* WHAT THE TASK REQUIRES: Keep every word of the listing and reproduce it exactly, but set aside any image found there.

* TASK MATERIAL:
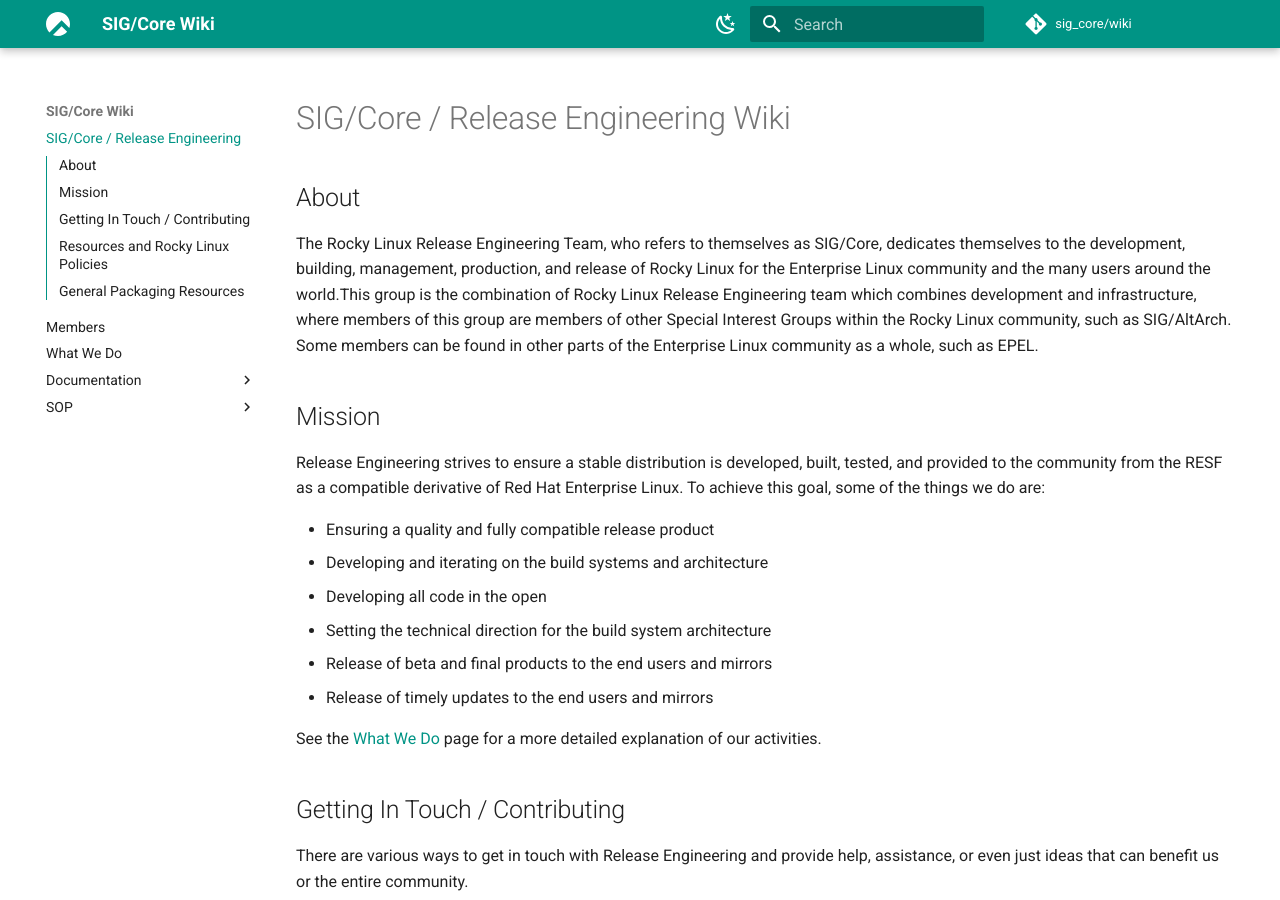
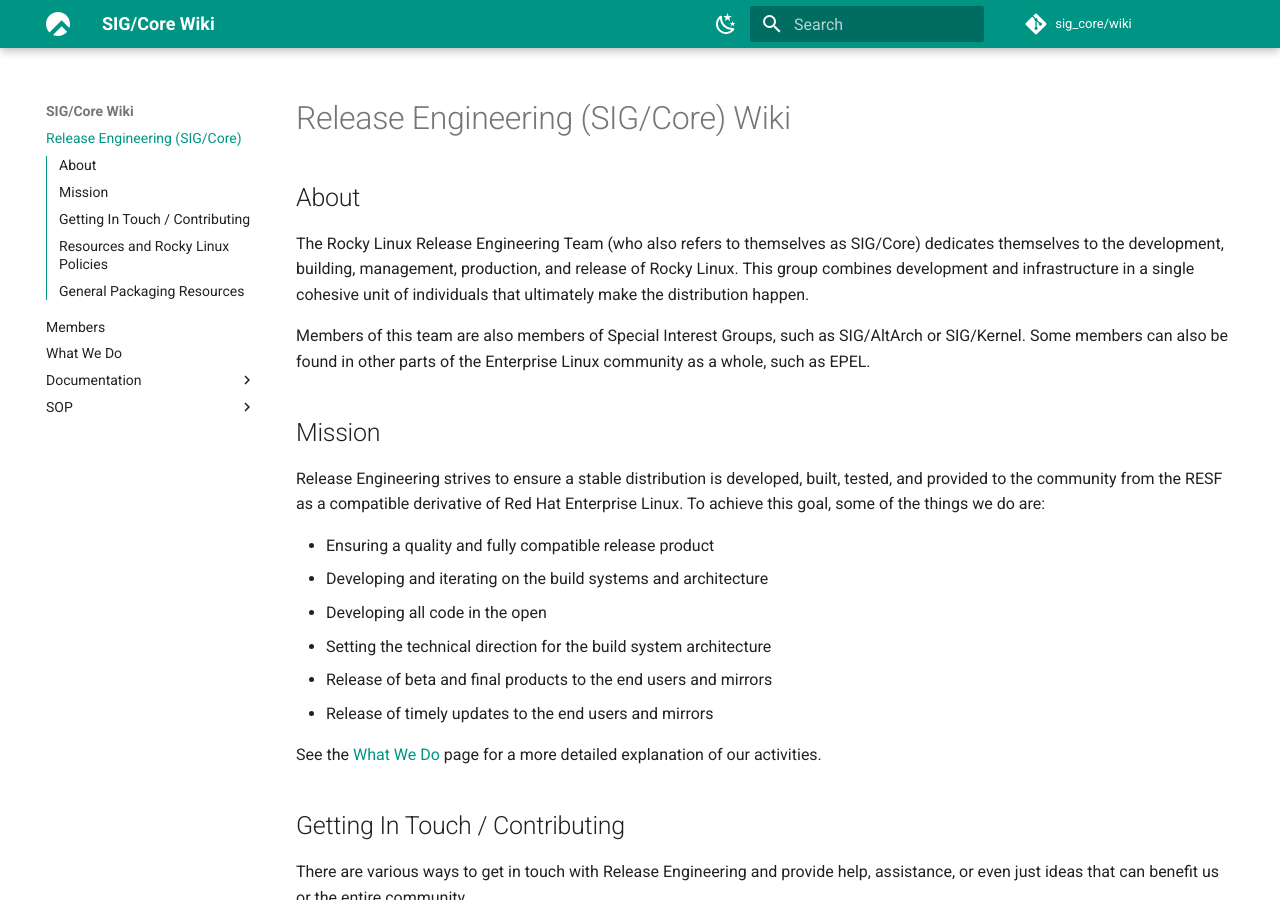
Before and after one commit to rocky-linux/sig-core-wiki, an MkDocs documentation site: the page built from docs/index.md, in a window 1280 px wide and 900 px high. Built offline with MkDocs 1.6.1 and Material for MkDocs 9.7.7, drawn with Linux system fonts in a browser that asks for light colours.

Commit message:
rewording on index

```diff
--- a/docs/index.md
+++ b/docs/index.md
@@ -1,12 +1,14 @@
 ---
-title: SIG/Core / Release Engineering
+title: Release Engineering (SIG/Core)
 ---
 
-# SIG/Core / Release Engineering Wiki
+# Release Engineering (SIG/Core) Wiki
 
 ## About
 
-The Rocky Linux Release Engineering Team, who refers to themselves as SIG/Core, dedicates themselves to the development, building, management, production, and release of Rocky Linux for the Enterprise Linux community and the many users around the world.This group is the combination of Rocky Linux Release Engineering team which combines development and infrastructure, where members of this group are members of other Special Interest Groups within the Rocky Linux community, such as SIG/AltArch. Some members can be found in other parts of the Enterprise Linux community as a whole, such as EPEL.
+The Rocky Linux Release Engineering Team (who also refers to themselves as SIG/Core) dedicates themselves to the development, building, management, production, and release of Rocky Linux. This group combines development and infrastructure in a single cohesive unit of individuals that ultimately make the distribution happen.
+
+Members of this team are also members of Special Interest Groups, such as SIG/AltArch or SIG/Kernel. Some members can also be found in other parts of the Enterprise Linux community as a whole, such as EPEL.
 
 ## Mission
 
```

* FINISHED TASK:
Before and after one commit to rocky-linux/sig-core-wiki, an MkDocs documentation site: the page built from docs/index.md, in a window 1280 px wide and 900 px high. Built offline with MkDocs 1.6.1 and Material for MkDocs 9.7.7, drawn with Linux system fonts in a browser that asks for light colours.

Commit message:
rewording on index

```diff
--- a/docs/index.md
+++ b/docs/index.md
@@ -1,12 +1,14 @@
 ---
-title: SIG/Core / Release Engineering
+title: Release Engineering (SIG/Core)
 ---
 
-# SIG/Core / Release Engineering Wiki
+# Release Engineering (SIG/Core) Wiki
 
 ## About
 
-The Rocky Linux Release Engineering Team, who refers to themselves as SIG/Core, dedicates themselves to the development, building, management, production, and release of Rocky Linux for the Enterprise Linux community and the many users around the world.This group is the combination of Rocky Linux Release Engineering team which combines development and infrastructure, where members of this group are members of other Special Interest Groups within the Rocky Linux community, such as SIG/AltArch. Some members can be found in other parts of the Enterprise Linux community as a whole, such as EPEL.
+The Rocky Linux Release Engineering Team (who also refers to themselves as SIG/Core) dedicates themselves to the development, building, management, production, and release of Rocky Linux. This group combines development and infrastructure in a single cohesive unit of individuals that ultimately make the distribution happen.
+
+Members of this team are also members of Special Interest Groups, such as SIG/AltArch or SIG/Kernel. Some members can also be found in other parts of the Enterprise Linux community as a whole, such as EPEL.
 
 ## Mission
 
```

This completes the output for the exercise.